History of the Dutch Iris

There are some 260 Iris varieties in existence and Dutch Iris (Iris hollandica) is one of the most well-known in the cut flower industry. They feature bright blooms atop narrow, strong stems and foliage, with six exquisite petals --three sturdy, graceful upright "standards" and three larger, downward-curving "falls," which are typically marked with a contrasting yellow to orange patch. Three style arms in the center lay atop the falls. On 'Telstar', the standards are deep purplish blue-violet while the falls are blue-violet to medium blue. A white-edged yellow blotch decorates each fall.

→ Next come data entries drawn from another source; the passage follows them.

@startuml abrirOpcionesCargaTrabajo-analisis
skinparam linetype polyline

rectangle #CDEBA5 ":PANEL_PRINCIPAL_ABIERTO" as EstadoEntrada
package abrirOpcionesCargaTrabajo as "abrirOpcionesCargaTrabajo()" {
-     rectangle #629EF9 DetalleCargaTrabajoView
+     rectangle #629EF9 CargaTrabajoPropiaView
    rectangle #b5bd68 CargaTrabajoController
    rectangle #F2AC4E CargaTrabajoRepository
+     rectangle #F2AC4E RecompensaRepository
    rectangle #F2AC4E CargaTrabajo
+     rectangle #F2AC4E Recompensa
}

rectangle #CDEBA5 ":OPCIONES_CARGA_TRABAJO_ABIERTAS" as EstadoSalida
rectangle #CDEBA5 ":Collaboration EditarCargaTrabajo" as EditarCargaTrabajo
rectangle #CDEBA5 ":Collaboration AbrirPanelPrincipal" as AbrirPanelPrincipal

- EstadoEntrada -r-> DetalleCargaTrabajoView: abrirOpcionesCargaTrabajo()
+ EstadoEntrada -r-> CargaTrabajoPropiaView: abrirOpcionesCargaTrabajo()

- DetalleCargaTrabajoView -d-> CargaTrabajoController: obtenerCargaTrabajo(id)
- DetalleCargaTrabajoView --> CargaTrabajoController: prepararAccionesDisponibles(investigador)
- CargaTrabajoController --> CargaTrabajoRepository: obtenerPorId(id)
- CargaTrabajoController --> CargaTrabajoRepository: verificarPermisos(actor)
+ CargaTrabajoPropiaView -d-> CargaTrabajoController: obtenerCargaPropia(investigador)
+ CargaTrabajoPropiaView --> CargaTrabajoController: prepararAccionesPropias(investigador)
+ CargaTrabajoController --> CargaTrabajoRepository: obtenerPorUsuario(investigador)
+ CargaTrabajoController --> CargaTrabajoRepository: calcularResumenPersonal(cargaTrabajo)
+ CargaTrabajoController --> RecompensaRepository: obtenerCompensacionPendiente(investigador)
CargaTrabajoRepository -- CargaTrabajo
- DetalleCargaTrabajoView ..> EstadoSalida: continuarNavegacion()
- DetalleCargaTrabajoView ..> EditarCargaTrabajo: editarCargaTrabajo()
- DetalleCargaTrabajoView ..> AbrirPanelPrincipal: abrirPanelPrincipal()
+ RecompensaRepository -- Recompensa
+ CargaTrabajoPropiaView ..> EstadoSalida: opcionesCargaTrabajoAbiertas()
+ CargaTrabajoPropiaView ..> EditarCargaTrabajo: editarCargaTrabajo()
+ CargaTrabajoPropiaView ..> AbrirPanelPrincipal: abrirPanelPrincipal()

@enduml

History of Dutch Iris

In 1564, a pioneering Flemish botanist, Charles de l'Ecluse (aka Clusius) traveled to Spain where he found the blue Iris xiphium.  He was so taken with these flowers that he gathered some bulbs to send back home to Belgium, where they were planted in gardens and hybridized (though many of those initial new varieties have disappeared).


A few centuries later, the Spanish Iris xiphium had made it to the Netherlands and the Dutch bulb firm, Van Tubergen, crossed it with Iris tingitana, which had originally hailed from North Africa.  The resulting hybrid produced larger and broader flowers than its two parents and was also able to bloom earlier.  This became known as the "Dutch Iris," or Iris hollandica.

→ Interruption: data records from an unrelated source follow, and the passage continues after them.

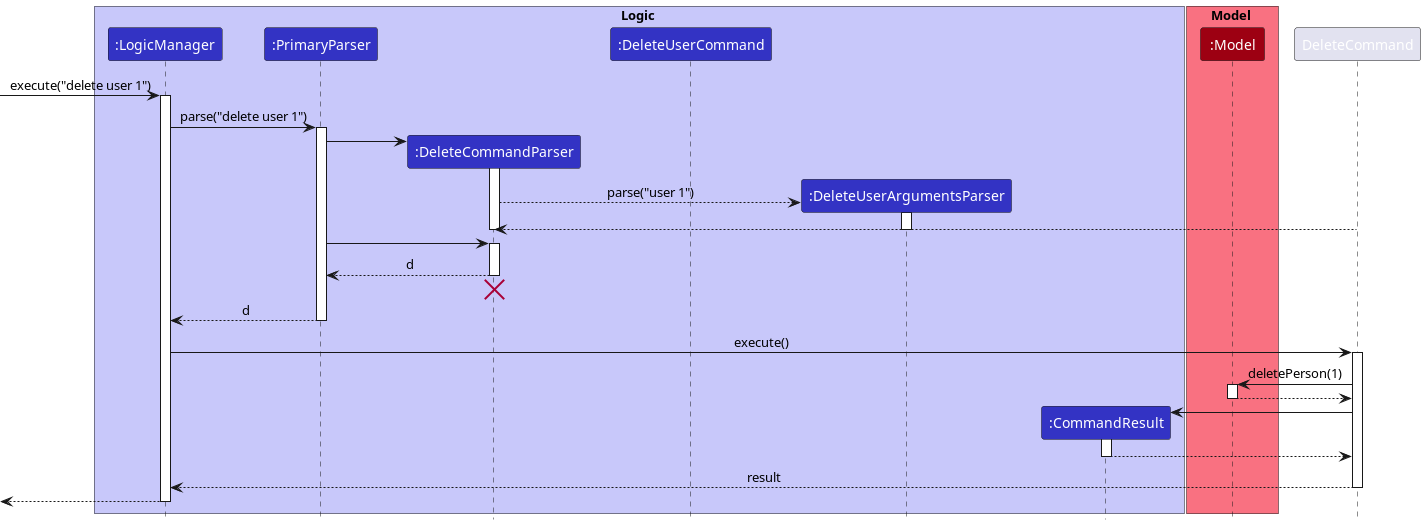
Before: docs/images/DeleteSequenceDiagram.png, a diagram exported from PlantUML (nus-cs2103-AY2223S1/tp).
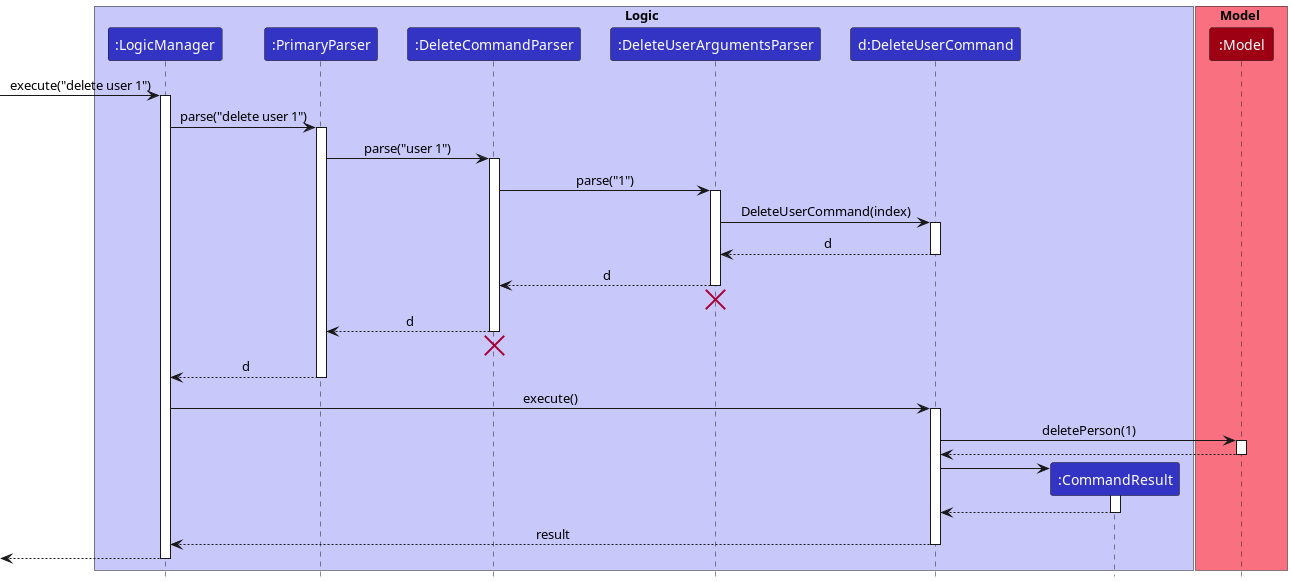
After the commit.

The edit, as a diff of the source:
```diff
@@ -5,8 +5,8 @@
 participant ":LogicManager" as LogicManager LOGIC_COLOR
 participant ":PrimaryParser" as PrimaryParser LOGIC_COLOR
 participant ":DeleteCommandParser" as DeleteCommandParser LOGIC_COLOR
-participant ":DeleteUserCommand" as DeleteUserCommand LOGIC_COLOR
 participant ":DeleteUserArgumentsParser" as DeleteUserArgumentsParser LOGIC_COLOR
+participant "d:DeleteUserCommand" as DeleteUserCommand LOGIC_COLOR
 participant ":CommandResult" as CommandResult LOGIC_COLOR
 end box
 
@@ -20,21 +20,22 @@
 LogicManager -> PrimaryParser : parse("delete user 1")
 activate PrimaryParser
 
-create DeleteCommandParser
-PrimaryParser -> DeleteCommandParser
+PrimaryParser -> DeleteCommandParser : parse("user 1")
 activate DeleteCommandParser
 
-create DeleteUserArgumentsParser
-DeleteCommandParser --> DeleteUserArgumentsParser : parse("user 1")
+DeleteCommandParser -> DeleteUserArgumentsParser : parse("1")
 activate DeleteUserArgumentsParser
-DeleteCommand --> DeleteCommandParser
 
+DeleteUserArgumentsParser -> DeleteUserCommand : DeleteUserCommand(index)
 
+activate DeleteUserCommand
+DeleteUserCommand --> DeleteUserArgumentsParser : d
+deactivate DeleteUserCommand
+
+DeleteUserArgumentsParser --> DeleteCommandParser : d
 deactivate DeleteUserArgumentsParser
-deactivate DeleteCommandParser
-
-PrimaryParser -> DeleteCommandParser
-activate DeleteCommandParser
+DeleteUserArgumentsParser -[hidden]-> DeleteCommandParser
+destroy DeleteUserArgumentsParser
 
 DeleteCommandParser --> PrimaryParser : d
 deactivate DeleteCommandParser
@@ -44,24 +45,24 @@
 PrimaryParser --> LogicManager : d
 deactivate PrimaryParser
 
-LogicManager -> DeleteCommand : execute()
-activate DeleteCommand
+LogicManager -> DeleteUserCommand : execute()
+activate DeleteUserCommand
 
-DeleteCommand -> Model : deletePerson(1)
+DeleteUserCommand -> Model : deletePerson(1)
 activate Model
 
-Model --> DeleteCommand
+Model --> DeleteUserCommand
 deactivate Model
 
 create CommandResult
-DeleteCommand -> CommandResult
+DeleteUserCommand -> CommandResult
 activate CommandResult
 
-CommandResult --> DeleteCommand
+CommandResult --> DeleteUserCommand
 deactivate CommandResult
 
-DeleteCommand --> LogicManager : result
-deactivate DeleteCommand
+DeleteUserCommand --> LogicManager : result
+deactivate DeleteUserCommand
 
 [<--LogicManager
 deactivate LogicManager
```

Over the following years, the Iris hollandica was crossed with other varieties to include more cultivars and colors (the yellow was particularly developed)  After World War II, bulbs stock were exported to the United States for commercial production, which mainly took place (and still does) in the Pacific Northwest.

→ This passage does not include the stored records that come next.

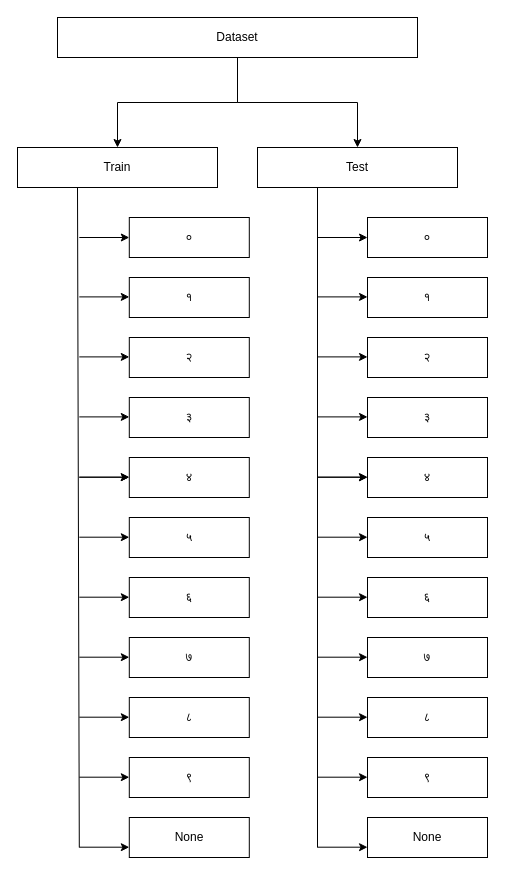
aashishpokharel/Final-Year-Project keeps this draw.io diagram as 4. Mid Defence/Relevant Document/Folder_structure.drawio. Above is the earlier version. Source tidied: cells renumbered, new cells numbered last; positions are measured from the earlier drawing's top-left corner, leaving out a move shared by most shapes. Both pictures are drawn from the tidied source at 100%, with x=0, y=0 at pixel (17, 17).
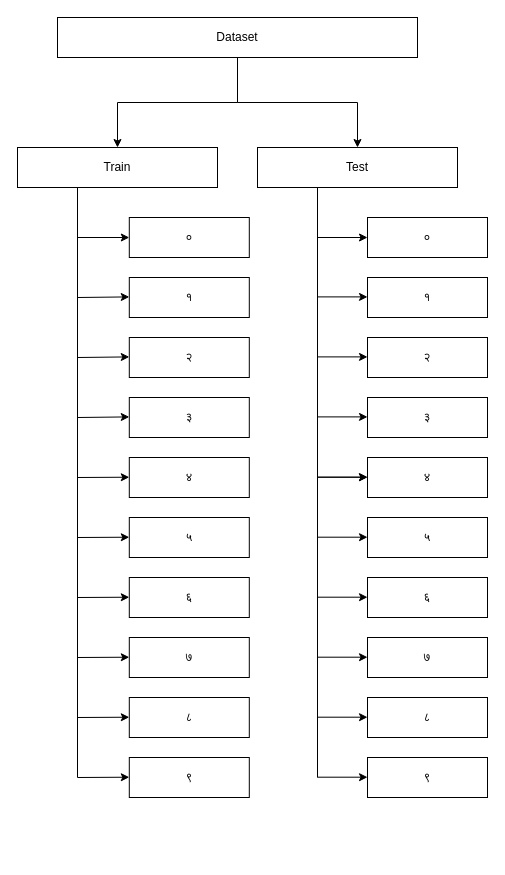
After the change.

The change refers to these unchanged cells:
```xml
<mxCell id="7" value="०" style="rounded=0;whiteSpace=wrap;html=1;" parent="1" vertex="1">
  <mxGeometry x="111.8" y="200" width="120" height="40" as="geometry" />
</mxCell>
```

What changed in the source:
```diff
@@
-    <mxCell id="17" value="None" style="rounded=0;whiteSpace=wrap;html=1;" parent="1" vertex="1">
-      <mxGeometry x="111.8" y="800" width="120" height="40" as="geometry" />
-    </mxCell>
     <mxCell id="18" style="endArrow=none;html=1;rounded=0;entryX=0.341;entryY=1.002;entryDx=0;entryDy=0;entryPerimeter=0;" parent="1" edge="1">
       <mxGeometry relative="1" as="geometry">
-        <mxPoint x="61.8" y="830" as="sourcePoint" />
+        <mxPoint x="60" y="760" as="sourcePoint" />
         <mxPoint x="60" y="170.1" as="targetPoint" />
       </mxGeometry>
     </mxCell>
     <mxCell id="19" style="endArrow=classic;html=1;rounded=0;entryX=0;entryY=0.5;entryDx=0;entryDy=0;" parent="1" edge="1" target="7">
       <mxGeometry relative="1" as="geometry">
-        <mxPoint x="61.8" y="220" as="sourcePoint" />
+        <mxPoint x="60" y="220" as="sourcePoint" />
       </mxGeometry>
     </mxCell>
     <mxCell id="20" style="endArrow=classic;html=1;rounded=0;entryX=0;entryY=0.5;entryDx=0;entryDy=0;" parent="1" edge="1">
       <mxGeometry relative="1" as="geometry">
-        <mxPoint x="61.8" y="279.4" as="sourcePoint" />
+        <mxPoint x="60" y="280" as="sourcePoint" />
         <mxPoint x="111.8" y="279.4" as="targetPoint" />
       </mxGeometry>
     </mxCell>
     <mxCell id="21" style="endArrow=classic;html=1;rounded=0;" parent="1" edge="1">
       <mxGeometry relative="1" as="geometry">
-        <mxPoint x="61.8" y="339.4" as="sourcePoint" />
+        <mxPoint x="60" y="340" as="sourcePoint" />
         <mxPoint x="111.8" y="339.4" as="targetPoint" />
       </mxGeometry>
     </mxCell>
     <mxCell id="22" style="endArrow=classic;html=1;rounded=0;entryX=0;entryY=0.5;entryDx=0;entryDy=0;" parent="1" edge="1">
       <mxGeometry relative="1" as="geometry">
-        <mxPoint x="61.8" y="399.4" as="sourcePoint" />
+        <mxPoint x="60" y="400" as="sourcePoint" />
         <mxPoint x="111.8" y="399.4" as="targetPoint" />
       </mxGeometry>
     </mxCell>
-    <mxCell id="23" style="endArrow=classic;html=1;rounded=0;entryX=0;entryY=0.5;entryDx=0;entryDy=0;" parent="1" edge="1">
-      <mxGeometry relative="1" as="geometry">
-        <mxPoint x="61.8" y="829.7" as="sourcePoint" />
-        <mxPoint x="111.8" y="829.7" as="targetPoint" />
-      </mxGeometry>
-    </mxCell>
     <mxCell id="24" style="endArrow=classic;html=1;rounded=0;entryX=0;entryY=0.5;entryDx=0;entryDy=0;" parent="1" edge="1">
       <mxGeometry relative="1" as="geometry">
-        <mxPoint x="61.8" y="459.7" as="sourcePoint" />
+        <mxPoint x="60" y="460" as="sourcePoint" />
         <mxPoint x="111.8" y="459.7" as="targetPoint" />
       </mxGeometry>
     </mxCell>
-    <mxCell id="25" style="endArrow=classic;html=1;rounded=0;entryX=0;entryY=0.5;entryDx=0;entryDy=0;" parent="1" edge="1">
-      <mxGeometry relative="1" as="geometry">
-        <mxPoint x="61.8" y="459.7" as="sourcePoint" />
-        <mxPoint x="111.8" y="459.7" as="targetPoint" />
-      </mxGeometry>
-    </mxCell>
     <mxCell id="26" style="endArrow=classic;html=1;rounded=0;entryX=0;entryY=0.5;entryDx=0;entryDy=0;" parent="1" edge="1">
       <mxGeometry relative="1" as="geometry">
-        <mxPoint x="61.8" y="519.7" as="sourcePoint" />
+        <mxPoint x="60" y="520" as="sourcePoint" />
         <mxPoint x="111.8" y="519.7" as="targetPoint" />
       </mxGeometry>
     </mxCell>
     <mxCell id="27" style="endArrow=classic;html=1;rounded=0;entryX=0;entryY=0.5;entryDx=0;entryDy=0;" parent="1" edge="1">
       <mxGeometry relative="1" as="geometry">
-        <mxPoint x="61.8" y="759.7" as="sourcePoint" />
+        <mxPoint x="60" y="760" as="sourcePoint" />
         <mxPoint x="111.8" y="759.7" as="targetPoint" />
       </mxGeometry>
     </mxCell>
     <mxCell id="28" style="endArrow=classic;html=1;rounded=0;entryX=0;entryY=0.5;entryDx=0;entryDy=0;" parent="1" edge="1">
       <mxGeometry relative="1" as="geometry">
-        <mxPoint x="61.8" y="579.7" as="sourcePoint" />
+        <mxPoint x="60" y="580" as="sourcePoint" />
         <mxPoint x="111.8" y="579.7" as="targetPoint" />
       </mxGeometry>
     </mxCell>
     <mxCell id="29" style="endArrow=classic;html=1;rounded=0;entryX=0;entryY=0.5;entryDx=0;entryDy=0;" parent="1" edge="1">
       <mxGeometry relative="1" as="geometry">
-        <mxPoint x="61.8" y="639.7" as="sourcePoint" />
+        <mxPoint x="60" y="640" as="sourcePoint" />
         <mxPoint x="111.8" y="639.7" as="targetPoint" />
       </mxGeometry>
     </mxCell>
     <mxCell id="30" style="endArrow=classic;html=1;rounded=0;entryX=0;entryY=0.5;entryDx=0;entryDy=0;" parent="1" edge="1">
       <mxGeometry relative="1" as="geometry">
-        <mxPoint x="61.8" y="699.7" as="sourcePoint" />
+        <mxPoint x="60" y="700" as="sourcePoint" />
         <mxPoint x="111.8" y="699.7" as="targetPoint" />
       </mxGeometry>
     </mxCell>
@@
-    <mxCell id="41" value="None" style="rounded=0;whiteSpace=wrap;html=1;" parent="1" vertex="1">
-      <mxGeometry x="350" y="800" width="120" height="40" as="geometry" />
-    </mxCell>
@@
-    <mxCell id="46" style="endArrow=classic;html=1;rounded=0;entryX=0;entryY=0.5;entryDx=0;entryDy=0;" parent="1" edge="1">
-      <mxGeometry relative="1" as="geometry">
-        <mxPoint x="300" y="829.7" as="sourcePoint" />
-        <mxPoint x="350" y="829.7" as="targetPoint" />
-      </mxGeometry>
-    </mxCell>
@@
     <mxCell id="54" style="endArrow=none;html=1;rounded=0;" parent="1" edge="1">
       <mxGeometry relative="1" as="geometry">
-        <mxPoint x="300" y="830" as="sourcePoint" />
+        <mxPoint x="300" y="760" as="sourcePoint" />
         <mxPoint x="300" y="170" as="targetPoint" />
       </mxGeometry>
     </mxCell>
```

1247 yellow irises_600x535.JPG

One of the most recognizable Dutch irises today is the Telstar Iris, which has blue flower color, long stems, excellent response to forced flower production, as well as incredible lasting qualities.

Telstar Iris

Telstar Iris